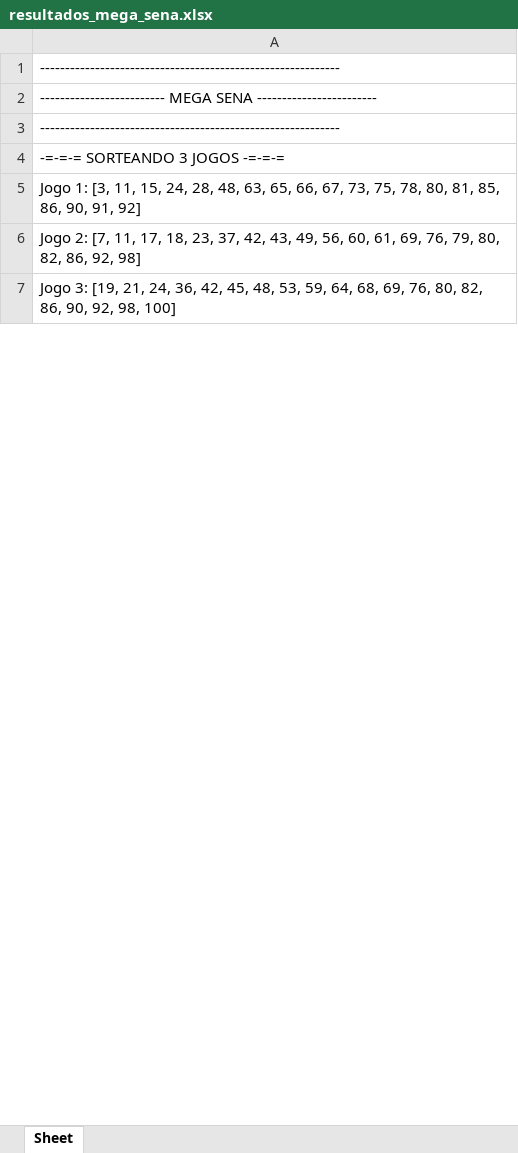
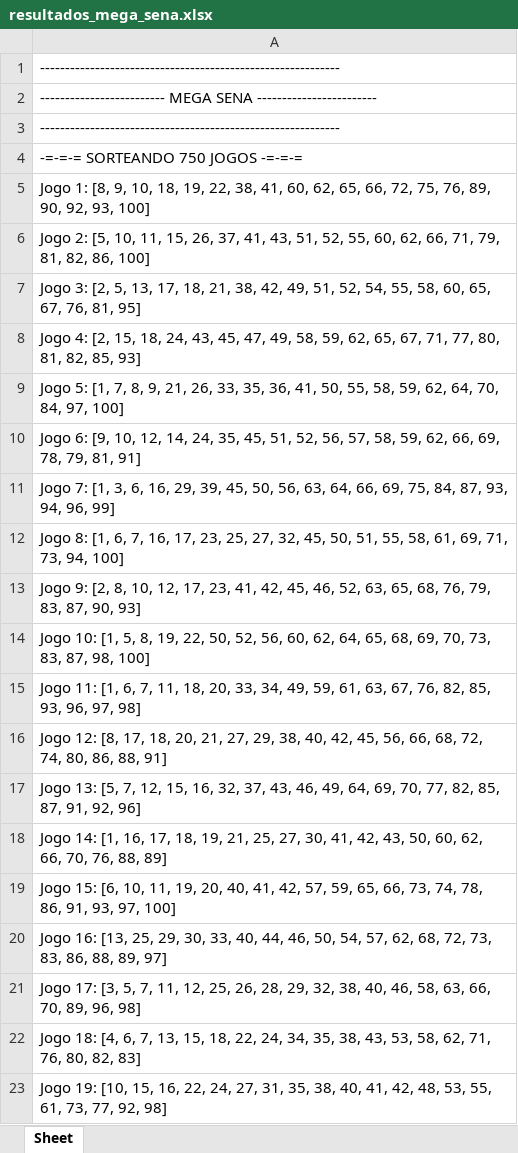
Before and after one commit to robsondejesus1996/Pos-Graduacao-Python, an Excel workbook: exercicios/MegaSena/resultados_mega_sena.xlsx, sheet Sheet, drawn as a sheet; only a part is shown; values as stored, in another font and other column widths than the file's, no borders; the diff covers the shown part only; the diff names each change by its address in the sheet, - before the commit and + after, or states it on an @@ line.

```diff
--- a/exercicios/MegaSena/resultados_mega_sena.xlsx (sheet Sheet)
+++ b/exercicios/MegaSena/resultados_mega_sena.xlsx (sheet Sheet)
-A4: -=-=-= SORTEANDO 3 JOGOS -=-=-=
+A4: -=-=-= SORTEANDO 750 JOGOS -=-=-=
-A5: Jogo 1: [3, 11, 15, 24, 28, 48, 63, 65, 66, 67, 73, 75, 78, 80, 81, 85, 86, 90, 91, 92]
+A5: Jogo 1: [8, 9, 10, 18, 19, 22, 38, 41, 60, 62, 65, 66, 72, 75, 76, 89, 90, 92, 93, 100]
-A6: Jogo 2: [7, 11, 17, 18, 23, 37, 42, 43, 49, 56, 60, 61, 69, 76, 79, 80, 82, 86, 92, 98]
+A6: Jogo 2: [5, 10, 11, 15, 26, 37, 41, 43, 51, 52, 55, 60, 62, 66, 71, 79, 81, 82, 86, 100]
-A7: Jogo 3: [19, 21, 24, 36, 42, 45, 48, 53, 59, 64, 68, 69, 76, 80, 82, 86, 90, 92, 98, 100]
+A7: Jogo 3: [2, 5, 13, 17, 18, 21, 38, 42, 49, 51, 52, 54, 55, 58, 60, 65, 67, 76, 81, 95]
+row 8: Jogo 4: [2, 15, 18, 24, 43, 45, 47, 49, 58, 59, 62, 65, 67, 71, 77, 80, 81, 82, 85, 93]
+row 9: Jogo 5: [1, 7, 8, 9, 21, 26, 33, 35, 36, 41, 50, 55, 58, 59, 62, 64, 70, 84, 97, 100]
+row 10: Jogo 6: [9, 10, 12, 14, 24, 35, 45, 51, 52, 56, 57, 58, 59, 62, 66, 69, 78, 79, 81, 91]
+row 11: Jogo 7: [1, 3, 6, 16, 29, 39, 45, 50, 56, 63, 64, 66, 69, 75, 84, 87, 93, 94, 96, 99]
+row 12: Jogo 8: [1, 6, 7, 16, 17, 23, 25, 27, 32, 45, 50, 51, 55, 58, 61, 69, 71, 73, 94, 100]
+row 13: Jogo 9: [2, 8, 10, 12, 17, 23, 41, 42, 45, 46, 52, 63, 65, 68, 76, 79, 83, 87, 90, 93]
+row 14: Jogo 10: [1, 5, 8, 19, 22, 50, 52, 56, 60, 62, 64, 65, 68, 69, 70, 73, 83, 87, 98, 100]
+row 15: Jogo 11: [1, 6, 7, 11, 18, 20, 33, 34, 49, 59, 61, 63, 67, 76, 82, 85, 93, 96, 97, 98]
+row 16: Jogo 12: [8, 17, 18, 20, 21, 27, 29, 38, 40, 42, 45, 56, 66, 68, 72, 74, 80, 86, 88, 91]
+row 17: Jogo 13: [5, 7, 12, 15, 16, 32, 37, 43, 46, 49, 64, 69, 70, 77, 82, 85, 87, 91, 92, 96]
+row 18: Jogo 14: [1, 16, 17, 18, 19, 21, 25, 27, 30, 41, 42, 43, 50, 60, 62, 66, 70, 76, 88, 89]
+row 19: Jogo 15: [6, 10, 11, 19, 20, 40, 41, 42, 57, 59, 65, 66, 73, 74, 78, 86, 91, 93, 97, 100]
+row 20: Jogo 16: [13, 25, 29, 30, 33, 40, 44, 46, 50, 54, 57, 62, 68, 72, 73, 83, 86, 88, 89, 97]
+row 21: Jogo 17: [3, 5, 7, 11, 12, 25, 26, 28, 29, 32, 38, 40, 46, 58, 63, 66, 70, 89, 96, 98]
+row 22: Jogo 18: [4, 6, 7, 13, 15, 18, 22, 24, 34, 35, 38, 43, 53, 58, 62, 71, 76, 80, 82, 83]
+row 23: Jogo 19: [10, 15, 16, 22, 24, 27, 31, 35, 38, 40, 41, 42, 48, 53, 55, 61, 73, 77, 92, 98]
```
Also changed, not shown: 731 added rows elsewhere in this sheet, 3 other files.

#####

## Prompt
Every line above that contains the word "other" should be reported.

## Response
Before and after one commit to robsondejesus1996/Pos-Graduacao-Python, an Excel workbook: exercicios/MegaSena/resultados_mega_sena.xlsx, sheet Sheet, drawn as a sheet; only a part is shown; values as stored, in another font and other column widths than the file's, no borders; the diff covers the shown part only; the diff names each change by its address in the sheet, - before the commit and + after, or states it on an @@ line.
Also changed, not shown: 731 added rows elsewhere in this sheet, 3 other files.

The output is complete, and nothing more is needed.